My computer shows the bull walking around in a pen, visible alternately from every each different angle, as well as a screen showing his pedigree and his “EPDs”.  There is a red button for me to click that enters my bid real time, as well as a chat screen.

I have already studied the sale catalogue, selecting the bulls that meet my genetic goals based on their Estimated Progeny Difference data.  These EPDs are statistical projections based on the actual performance of each individual bull, together with that of all of his ancestors and siblings.  Some ranchers are looking for a bull that will throw the biggest calves.  I, however, am looking for genetics to make better cows.

There were 120 bulls in this sale, and I had picked out a dozen that I would bid on – the first one of my pick brought $17,000, and the second one – the one I would like most to have purchased – brought $6000.  He went back to a bull breeder, and I don’t think I could have outbid him even if I thought the bull was worth it to my program.  So I’ve been writing on this blog as the auction progresses in the background, between the bulls in which I am interested.

And now I’ve bought one!  The EPDs on Lot #28 show the genetics for the maternal characteristics that I am after.  Here is the commentary from the catalogue on this bull:

His dam is a powerful Barney daughter that always raises a good one.  The ‘Impressive’ (paternal line) calves show calving ease, moderate frame and good performance.  His EPDs show this as well, along with very good scan data. (Data includes ultra-sound scans for rib-eye area, intra-muscular fat, and back-fat.)  He is smaller framed with loads of depth, meat and muscle.

My winning bid on this bull was $3250.  Calculating the value of these bulls is hard.  If each of his calves was worth $50 more than a cheaper bull, that would be 20 calves per year for four years – which would be a $4000 payback.  But how can you measure the increased value of each of the calves?  The higher-priced bulls are going to purebred outfits who will sell their calves as higher-priced breeding stock, rather than the meat animals that we are raising.

And so my bull is bought and I must now get back to my cows that are throwing calves fast and furious.


  1. Didn't you just buy a bull last year? lol.

  2. Bulls must be continuously replaced. The average service life of a bull is around three years, while the average service life for a cow is probably 6 years. Bulls who have not gone lame or gotten injured before the age of five years will likely just lose interest in the cows and choose to lay in the shade rather than breed.

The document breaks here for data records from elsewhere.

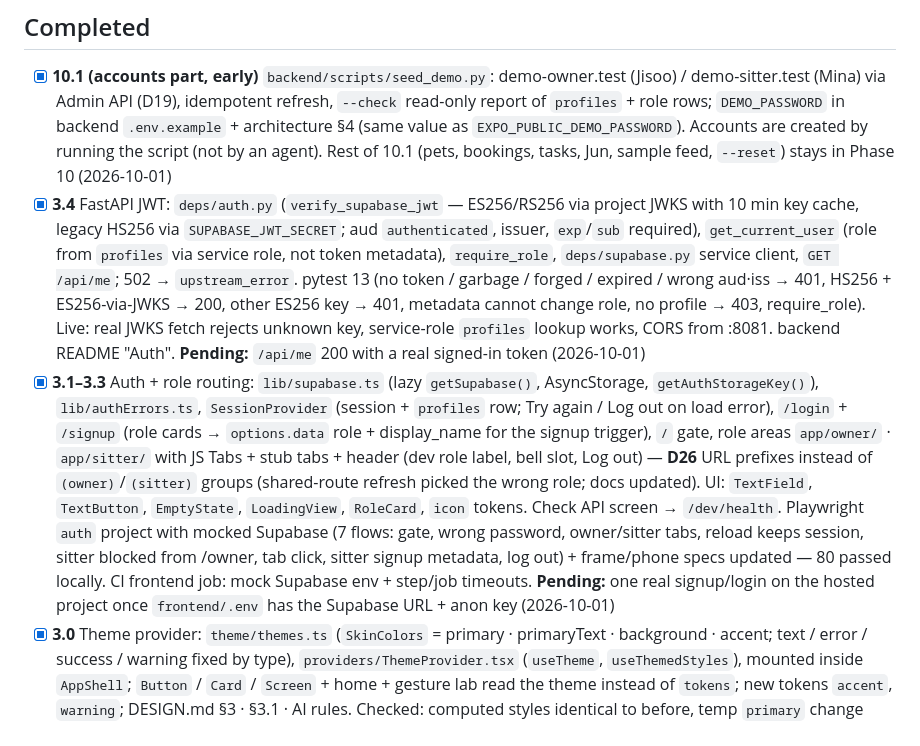
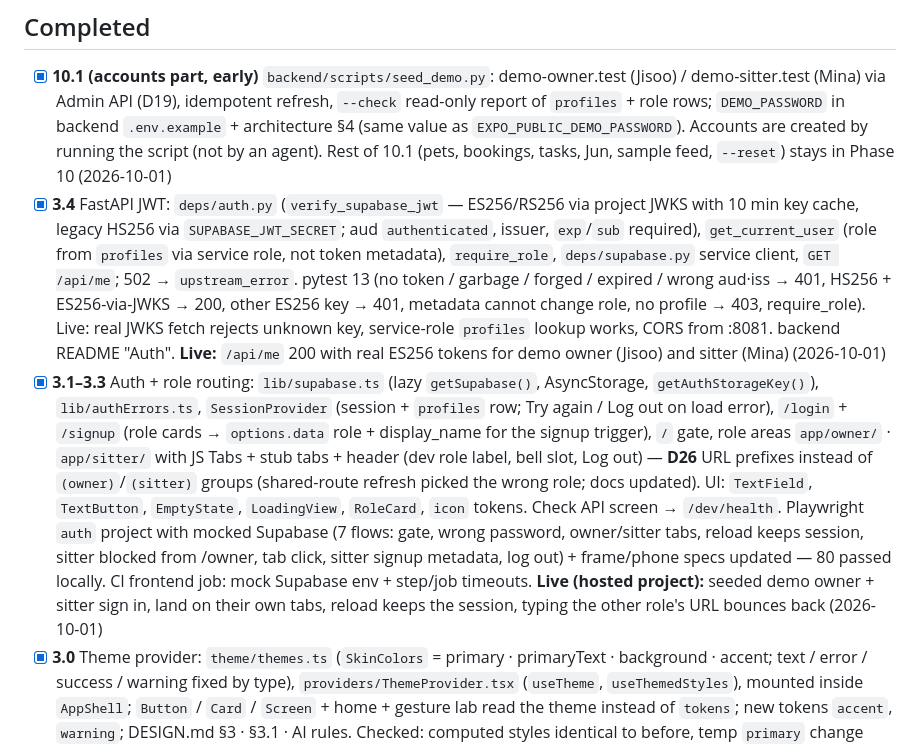
Before and after one commit to minsikpaul92/Goldito, a Markdown page: docs/plan/TODO.md, the part around the change. GitHub-like rendering.

Commit message:
docs: record live sign-in and /api/me checks for 3.1-3.4

```diff
--- a/docs/plan/TODO.md
+++ b/docs/plan/TODO.md
@@ -48,8 +48,8 @@
 ## Completed
 
 - [x] **10.1 (accounts part, early)** `backend/scripts/seed_demo.py`: demo-owner.test (Jisoo) / demo-sitter.test (Mina) via Admin API (D19), idempotent refresh, `--check` read-only report of `profiles` + role rows; `DEMO_PASSWORD` in backend `.env.example` + architecture §4 (same value as `EXPO_PUBLIC_DEMO_PASSWORD`). Accounts are created by running the script (not by an agent). Rest of 10.1 (pets, bookings, tasks, Jun, sample feed, `--reset`) stays in Phase 10 (2026-10-01)
-- [x] **3.4** FastAPI JWT: `deps/auth.py` (`verify_supabase_jwt` — ES256/RS256 via project JWKS with 10 min key cache, legacy HS256 via `SUPABASE_JWT_SECRET`; aud `authenticated`, issuer, `exp`/`sub` required), `get_current_user` (role from `profiles` via service role, not token metadata), `require_role`, `deps/supabase.py` service client, `GET /api/me`; 502 → `upstream_error`. pytest 13 (no token / garbage / forged / expired / wrong aud·iss → 401, HS256 + ES256-via-JWKS → 200, other ES256 key → 401, metadata cannot change role, no profile → 403, require_role). Live: real JWKS fetch rejects unknown key, service-role `profiles` lookup works, CORS from :8081. backend README "Auth". **Pending:** `/api/me` 200 with a real signed-in token (2026-10-01)
-- [x] **3.1–3.3** Auth + role routing: `lib/supabase.ts` (lazy `getSupabase()`, AsyncStorage, `getAuthStorageKey()`), `lib/authErrors.ts`, `SessionProvider` (session + `profiles` row; Try again / Log out on load error), `/login` + `/signup` (role cards → `options.data` role + display_name for the signup trigger), `/` gate, role areas `app/owner/` · `app/sitter/` with JS Tabs + stub tabs + header (dev role label, bell slot, Log out) — **D26** URL prefixes instead of `(owner)`/`(sitter)` groups (shared-route refresh picked the wrong role; docs updated). UI: `TextField`, `TextButton`, `EmptyState`, `LoadingView`, `RoleCard`, `icon` tokens. Check API screen → `/dev/health`. Playwright `auth` project with mocked Supabase (7 flows: gate, wrong password, owner/sitter tabs, reload keeps session, sitter blocked from /owner, tab click, sitter signup metadata, log out) + frame/phone specs updated — 80 passed locally. CI frontend job: mock Supabase env + step/job timeouts. **Pending:** one real signup/login on the hosted project once `frontend/.env` has the Supabase URL + anon key (2026-10-01)
+- [x] **3.4** FastAPI JWT: `deps/auth.py` (`verify_supabase_jwt` — ES256/RS256 via project JWKS with 10 min key cache, legacy HS256 via `SUPABASE_JWT_SECRET`; aud `authenticated`, issuer, `exp`/`sub` required), `get_current_user` (role from `profiles` via service role, not token metadata), `require_role`, `deps/supabase.py` service client, `GET /api/me`; 502 → `upstream_error`. pytest 13 (no token / garbage / forged / expired / wrong aud·iss → 401, HS256 + ES256-via-JWKS → 200, other ES256 key → 401, metadata cannot change role, no profile → 403, require_role). Live: real JWKS fetch rejects unknown key, service-role `profiles` lookup works, CORS from :8081. backend README "Auth". **Live:** `/api/me` 200 with real ES256 tokens for demo owner (Jisoo) and sitter (Mina) (2026-10-01)
+- [x] **3.1–3.3** Auth + role routing: `lib/supabase.ts` (lazy `getSupabase()`, AsyncStorage, `getAuthStorageKey()`), `lib/authErrors.ts`, `SessionProvider` (session + `profiles` row; Try again / Log out on load error), `/login` + `/signup` (role cards → `options.data` role + display_name for the signup trigger), `/` gate, role areas `app/owner/` · `app/sitter/` with JS Tabs + stub tabs + header (dev role label, bell slot, Log out) — **D26** URL prefixes instead of `(owner)`/`(sitter)` groups (shared-route refresh picked the wrong role; docs updated). UI: `TextField`, `TextButton`, `EmptyState`, `LoadingView`, `RoleCard`, `icon` tokens. Check API screen → `/dev/health`. Playwright `auth` project with mocked Supabase (7 flows: gate, wrong password, owner/sitter tabs, reload keeps session, sitter blocked from /owner, tab click, sitter signup metadata, log out) + frame/phone specs updated — 80 passed locally. CI frontend job: mock Supabase env + step/job timeouts. **Live (hosted project):** seeded demo owner + sitter sign in, land on their own tabs, reload keeps the session, typing the other role's URL bounces back (2026-10-01)
 - [x] **3.0** Theme provider: `theme/themes.ts` (`SkinColors` = primary · primaryText · background · accent; text / error / success / warning fixed by type), `providers/ThemeProvider.tsx` (`useTheme`, `useThemedStyles`), mounted inside `AppShell`; `Button` / `Card` / `Screen` + home + gesture lab read the theme instead of `tokens`; new tokens `accent`, `warning`; DESIGN.md §3 · §3.1 · AI rules. Checked: computed styles identical to before, temp `primary` change recolors Button only, Playwright 73 passed (2026-10-01)
 - [x] **chore** `frontend/expo-env.d.ts` untracked + gitignored (Expo template): Expo CLI deletes it on every `start` / `export` while `experiments.typedRoutes` is off; `tsc --noEmit` and `expo export -p web` pass without it (2026-10-01)
 - [x] **1.7** Mouse = finger: `TouchEmulation.web.ts` inside the frame iframe, mouse only — drag scroll with axis lock + momentum, no tap after a drag, wheel moves chip rows sideways (paged carousels keep the screen scrolling), paged photos settle on a page, no text selection / image drag, round touch cursor, hidden scrollbars, root-only overscroll containment. `/dev/gestures` lab (`EXPO_PUBLIC_DEV_ROUTES=1`), `color.overlay` token, Playwright (`frontend/e2e/`, Chromium · Firefox · WebKit × 1366 / 1440 / 1920 + touch phone 360 / 402 / 440) in CI, PR template desktop checklist. Local: Chromium + WebKit + phone 73 passed ×2 (momentum test Chromium-only; Firefox needs VC++ runtime this PC lacks — CI covers it). **Phase 01 complete** (2026-10-01)
```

    So a rancher must repace both cows and bulls at a rate of at least 20% per year